It is true that there were also a number of internal disagreements among students themselves. Some students were opposed only to the KMT’s undemocratic measures in passing the CSSTA trade bill but not the trade bill itself, still others, coming from a more Left-wing perspective, were opposed to free trade altogether. No consensus was ever reached between the different ideologies that coexisted within the Sunflower Movement, though there were splits regarding more radical elements that saw the leaders of the student occupation in the Legislative Yuan as too bent on keeping up a “clean” public image, opposed their centralization of authority, and criticized their closeting of their own Left-leaning political positions. In retrospect, for example, the protest on March 30th could have very well become a revolutionary situation, where 500,000 people were gathered in Taipei and, if they had refused to leave, almost certainly riot police would have been deployed against them. But the organizers of 330 were more interested in orderly withdrawal and, for the most part, the demonstration neatly dissipated by early evening even without having secured any demands from the government through such a show of force.
And where the Sunflower Movement has very clearly not succeeded, it has been in that Taiwan’s international exposure remains as obscure as ever. The Umbrella Movement some months later, for example, attracted the attention of the world in a way that the Sunflower Movement never did, even as it was about a similar issue regarding Chinese encroachment upon Hong Kong’s territorial sovereignty.
But, in looking back at a movement, we can always point at its failures, its shortcomings, and the contingencies that led up to it. What matters in the present is that the Sunflower Movement could happen in Taiwan and that it did happen, that Taiwan’s young stood up and made their voices heard. And, going forward, what matter is how Taiwan’s young will make their voices heard in the future.

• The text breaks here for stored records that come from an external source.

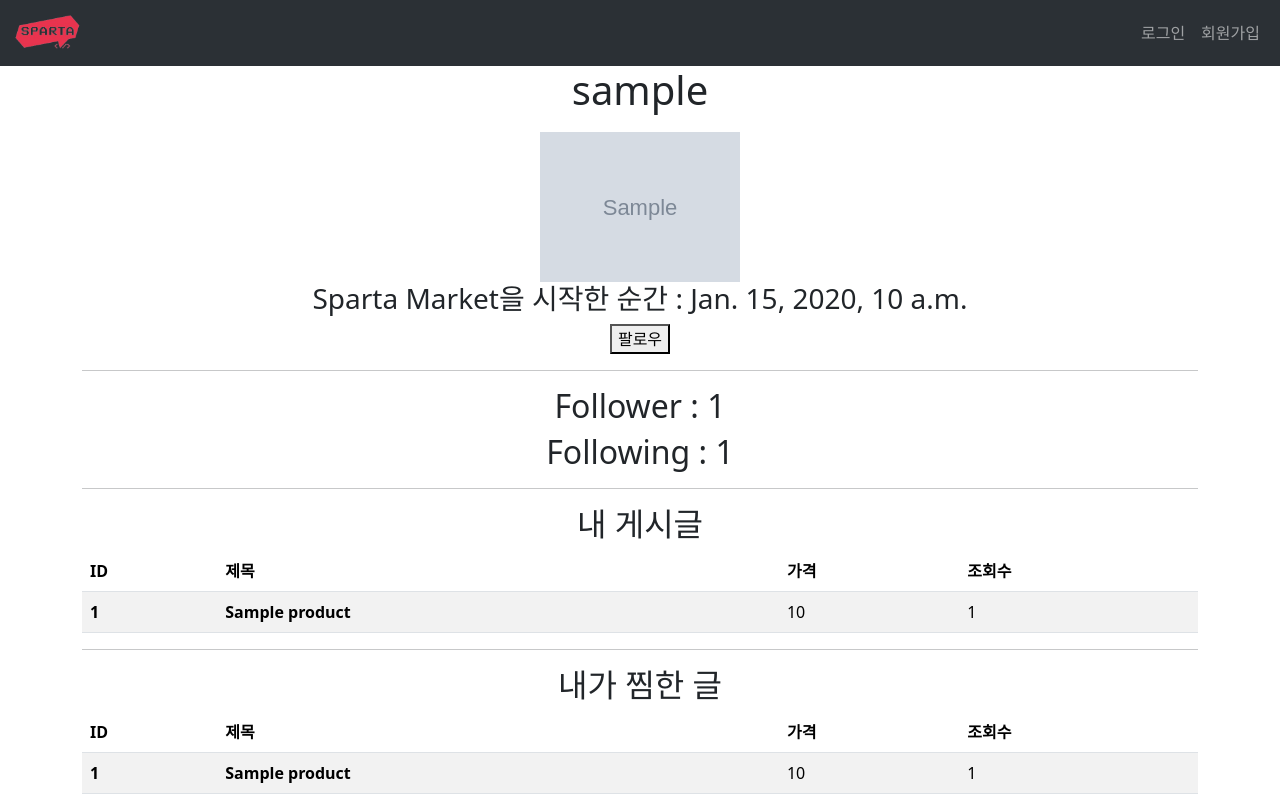
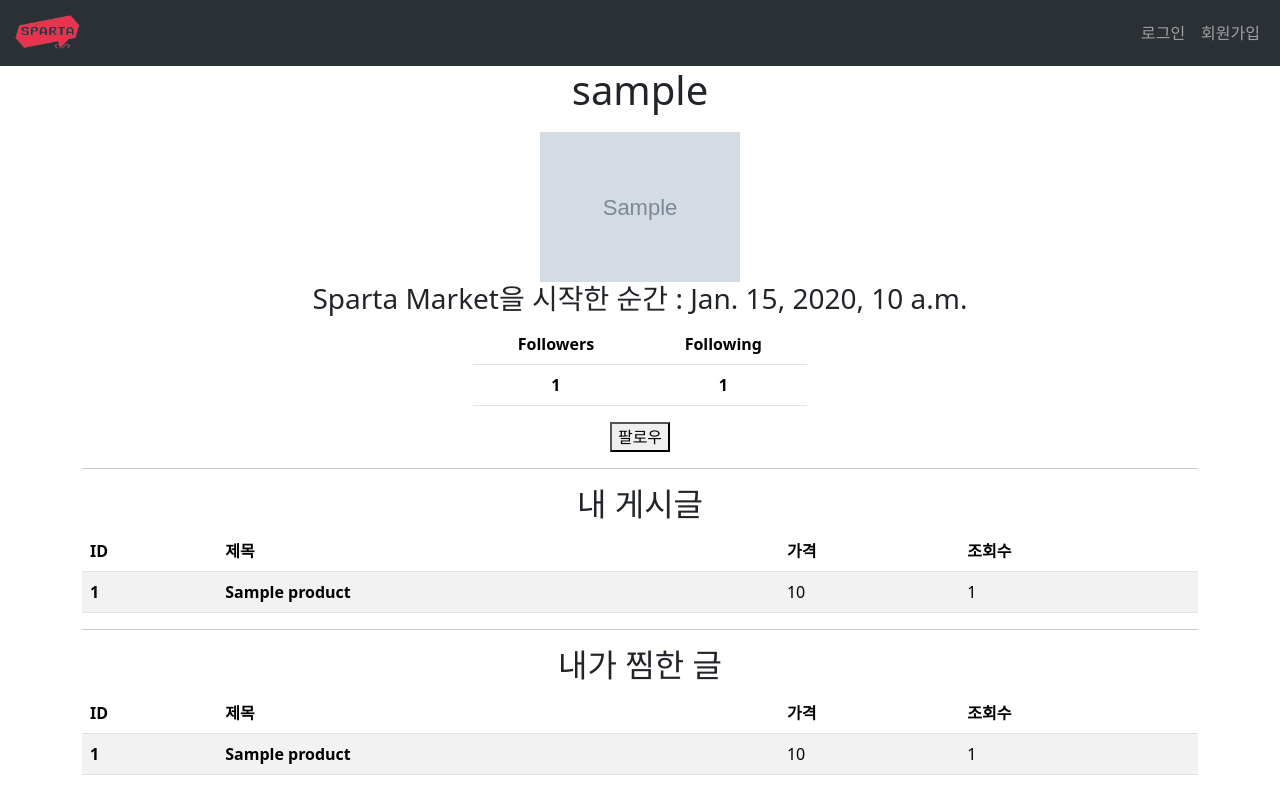
Before and after one commit to pkg0203/SpartaMarket, a Django app: page /accounts/1/mypage/ in a window 1280 px wide. After the commit the page ends 775 px from the top, so only its background shows below. Run offline with Django 4.2, Linux system fonts and the light colour scheme; tables that the repository leaves empty hold one stand-in row (values such as "Sample post"); grey boxes marked "Sample" are stand-in pictures.

Commit message:
<CSS>mypage : follwer와 following 수를 table로 변경

```diff
--- a/spartamarket/accounts/templates/accounts/mypage.html
+++ b/spartamarket/accounts/templates/accounts/mypage.html
@@ -12,6 +12,20 @@
 </form>
 {%endif%}
 <h3>Sparta Market을 시작한 순간 : {{user.created_at}}</h3>
+<table class="table" style="width: 30%; text-align: center;">
+    <thead>
+        <tr>
+            <th scope="col">Followers</th>
+            <th scope="col">Following</th>
+        </tr>
+    </thead>
+    <tbody>
+        <tr>
+            <th scope="row">{{user.followers.all.count}}</th>
+            <td><strong>{{user.follow.all.count}}</strong></td>
+        </tr>
+    </tbody>
+</table>
 {%if request.user != user %}
 <form action="{%url 'accounts:follow' user.pk%}" method="POST">
     {%csrf_token%}
@@ -22,9 +36,6 @@
     {%endif%}
 </form>
 {%endif%}
-<hr>
-<h2>Follower : {{user.followers.all.count}}</h2>
-<h2>Following : {{user.follow.all.count}}</h2>
 <hr>
 <h2>내 게시글</h2>
 {%if products != null %}
@@ -42,8 +53,7 @@
         <tr>
             <th scope="row">{{product.pk}}</th>
             <td>
-                    <a href="{%url 'products:detail' product.pk%}"
-                        style="text-decoration: none; color: black;">
+                <a href="{%url 'products:detail' product.pk%}" style="text-decoration: none; color: black;">
                     <strong>
                         {{product.title}}
                     </strong>
@@ -72,8 +82,7 @@
         <tr>
             <th scope="row">{{product.pk}}</th>
             <td>
-                <a href="{%url 'products:detail' product.pk%}"
-                    style="text-decoration: none; color: black;">
+                <a href="{%url 'products:detail' product.pk%}" style="text-decoration: none; color: black;">
                     <strong>
                         {{product.title}}
                     </strong>
```
Lines whose indentation alone changed are shown as unchanged.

We cannot predict when the next instantiation of something as the Sunflower Movement will be. It could happen today, it could happen tomorrow, it could happen ten years from now. But when that moment comes, what matters it to be ready for it, and to recognize its significance. We knew the significance of the Sunflower Movement for Taiwan and the world when it broke out on March 18th of last year, and it has transformed all of us up to the present. Now, more than ever, we know the historical significance of the Sunflower Movement. But what matters if we are to truly take grasp of the changes the Sunflower Movement began is to continue the struggle and to be ready for and attentive to the next time an event as explosive as it makes itself felt.